“A lot of people — most people, I guess — think it’s wrong. They say it’s a sickness. They say it’s something that has to be cured. I don’t know. I do know it isn’t easy. If I had a choice, it’s not something I’d pick for myself. But it’s the only way I can live. Gary and I have a kind of marriage. We love each other.“
Doug isn’t completely successful in getting his son to understand, yet the film handles the situation remarkably well for the time. The American Psychiatric Association didn’t remove homosexuality from the Diagnostic and Statistical Manual of Mental Disorders until 1973. When homosexuality had been broached in popular culture previously, it was rarely ever done with such sympathy and empathy. Even with the support of then closeted gay ABC executive Barry Diller, the writers were forced to include Holbrook’s above quote that some people saw homosexuality as a sickness. There was pressure to remove Holbrook’s line saying that he and Sheen ”love each other”. The writers fought hard to keep it included.
Written by the same team who did family friendly Murder, She Wrote and directed by two-time Emmy award-winner Lamont Johnson, the film was bound to be controversial. Johnson:
”ABC said there must be no physical contact between the two men in this story. Not even lingering eye contact.”
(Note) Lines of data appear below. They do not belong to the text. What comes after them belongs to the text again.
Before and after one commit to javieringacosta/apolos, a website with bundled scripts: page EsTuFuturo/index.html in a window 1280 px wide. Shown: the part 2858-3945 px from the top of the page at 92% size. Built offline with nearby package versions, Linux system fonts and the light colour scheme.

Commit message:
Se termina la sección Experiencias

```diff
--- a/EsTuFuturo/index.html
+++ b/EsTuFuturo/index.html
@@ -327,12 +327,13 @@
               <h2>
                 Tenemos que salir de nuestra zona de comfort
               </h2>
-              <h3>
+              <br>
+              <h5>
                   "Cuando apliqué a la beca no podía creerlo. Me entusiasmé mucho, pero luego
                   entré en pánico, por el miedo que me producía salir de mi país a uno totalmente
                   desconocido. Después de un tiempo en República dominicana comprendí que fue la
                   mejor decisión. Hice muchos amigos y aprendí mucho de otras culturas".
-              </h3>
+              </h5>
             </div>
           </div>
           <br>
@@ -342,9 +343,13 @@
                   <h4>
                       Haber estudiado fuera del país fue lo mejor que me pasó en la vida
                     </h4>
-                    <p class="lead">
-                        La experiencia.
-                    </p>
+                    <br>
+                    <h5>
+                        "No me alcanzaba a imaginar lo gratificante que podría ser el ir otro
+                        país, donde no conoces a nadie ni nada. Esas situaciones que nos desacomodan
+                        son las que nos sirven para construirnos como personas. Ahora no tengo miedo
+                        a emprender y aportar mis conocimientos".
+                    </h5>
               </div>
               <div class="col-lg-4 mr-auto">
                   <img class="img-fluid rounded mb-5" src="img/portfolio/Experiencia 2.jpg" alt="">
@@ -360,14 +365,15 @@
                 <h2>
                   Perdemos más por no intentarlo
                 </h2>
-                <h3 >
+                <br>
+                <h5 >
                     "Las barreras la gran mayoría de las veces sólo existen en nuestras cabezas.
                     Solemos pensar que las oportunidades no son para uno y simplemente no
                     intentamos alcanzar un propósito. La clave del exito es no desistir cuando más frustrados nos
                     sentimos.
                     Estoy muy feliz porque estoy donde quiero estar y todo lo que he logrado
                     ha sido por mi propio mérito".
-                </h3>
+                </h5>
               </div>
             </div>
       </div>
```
Holbrook and Sheen were new to Hollywood and they were advised against playing gay characters. After initially turning down the role, Holbrook accepted after recognizing his own struggles as a recent divorcée. In a 2007 interview, Sheen reminisced on what a huge hit the film was and discussed his acceptance of the role of Gary.
“I’d robbed banks and kidnapped children and raped women and murdered people, you know, in any number of shows. Now I was going to play a gay guy and that was like considered a career ender. Oh, for Christ’s sake! What kind of culture do we live in? “
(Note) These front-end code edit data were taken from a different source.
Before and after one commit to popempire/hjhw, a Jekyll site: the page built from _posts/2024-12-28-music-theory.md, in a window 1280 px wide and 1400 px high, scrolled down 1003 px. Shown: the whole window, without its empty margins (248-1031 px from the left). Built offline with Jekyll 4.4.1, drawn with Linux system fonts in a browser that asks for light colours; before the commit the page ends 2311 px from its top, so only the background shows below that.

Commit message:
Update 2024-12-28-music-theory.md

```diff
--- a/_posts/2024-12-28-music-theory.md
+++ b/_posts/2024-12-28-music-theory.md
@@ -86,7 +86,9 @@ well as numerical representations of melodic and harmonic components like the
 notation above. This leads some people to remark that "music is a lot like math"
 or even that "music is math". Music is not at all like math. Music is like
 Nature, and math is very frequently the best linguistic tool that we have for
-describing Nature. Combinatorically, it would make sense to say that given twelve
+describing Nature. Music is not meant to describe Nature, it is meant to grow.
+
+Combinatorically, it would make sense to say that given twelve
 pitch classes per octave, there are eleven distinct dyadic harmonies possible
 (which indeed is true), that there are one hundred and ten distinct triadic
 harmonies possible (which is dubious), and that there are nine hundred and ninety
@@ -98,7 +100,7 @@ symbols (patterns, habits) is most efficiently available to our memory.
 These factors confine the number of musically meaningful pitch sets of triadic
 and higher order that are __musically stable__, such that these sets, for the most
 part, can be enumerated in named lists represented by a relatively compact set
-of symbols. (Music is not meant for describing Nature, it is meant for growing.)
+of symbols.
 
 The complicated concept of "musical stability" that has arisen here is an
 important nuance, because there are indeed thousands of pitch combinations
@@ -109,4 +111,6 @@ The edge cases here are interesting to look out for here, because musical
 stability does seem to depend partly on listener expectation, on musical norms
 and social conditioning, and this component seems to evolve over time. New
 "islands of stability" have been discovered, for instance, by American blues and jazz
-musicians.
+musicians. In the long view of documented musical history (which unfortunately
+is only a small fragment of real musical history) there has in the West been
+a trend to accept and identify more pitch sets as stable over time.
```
A decade later, he easily played a gay man who was recently divorced on the Netflix television series Grace And Frankie (2015–2021).
The sort of exasperation expressed in that quote is shared on a much wider level today than in 1972, with actors still answering questions about the effects of being out in Hollywood or playing gay roles. Both Holbrook and Sheen went on to have hugely successful careers, and young Jacoby won an Emmy for his portrayal of Nick.
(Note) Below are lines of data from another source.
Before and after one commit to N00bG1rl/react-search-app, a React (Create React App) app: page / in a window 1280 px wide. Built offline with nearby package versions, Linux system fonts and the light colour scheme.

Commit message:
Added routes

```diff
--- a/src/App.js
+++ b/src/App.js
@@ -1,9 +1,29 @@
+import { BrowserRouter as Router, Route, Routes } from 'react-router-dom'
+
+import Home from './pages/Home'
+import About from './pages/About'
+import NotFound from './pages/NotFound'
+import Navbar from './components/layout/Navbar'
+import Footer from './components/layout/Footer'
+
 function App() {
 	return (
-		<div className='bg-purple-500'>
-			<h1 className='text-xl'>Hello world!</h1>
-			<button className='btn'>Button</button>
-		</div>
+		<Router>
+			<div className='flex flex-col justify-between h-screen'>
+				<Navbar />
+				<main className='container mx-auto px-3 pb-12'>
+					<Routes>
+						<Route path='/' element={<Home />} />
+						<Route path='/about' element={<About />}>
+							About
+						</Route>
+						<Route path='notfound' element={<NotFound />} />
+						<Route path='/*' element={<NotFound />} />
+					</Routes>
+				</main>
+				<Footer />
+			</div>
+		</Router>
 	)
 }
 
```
Incredibly, the feedback was mostly positive in 1972. That Certain Summer was nominated for seven Emmy Awards, and it won the Golden Globe Award for Best Movie Made for Television.
“I was an actor clearly not afraid of controversy. Anything that would make the audience think was worthwhile. I wasn’t worried about whether the character was a gay person or not; the reason I turned it down, frankly, is I read the script and I didn’t think much happened in it. I just thought it was kind of tame.”
After he discussed the script with Carol Rossen, his second wife, she responded: “You’re going to get on the phone and call Hollywood and tell them you want to do this part before they give it to somebody else,” and that is what Holbrook did. He felt an emotional connection to the character in the film because at the time he had separated from his first wife and he hadn’t told his two young children about the split. Holbrook:
“It was very easy and natural for me to translate the emotional turmoil I personally was feeling into the turmoil Doug was feeling.”
The film remained important to him because it meant so much to so many people. Holbrook:
“That’s a good reason for being an actor, when you can do something decent that touches people’s hearts and their minds, so you feel like you actually accomplished something.”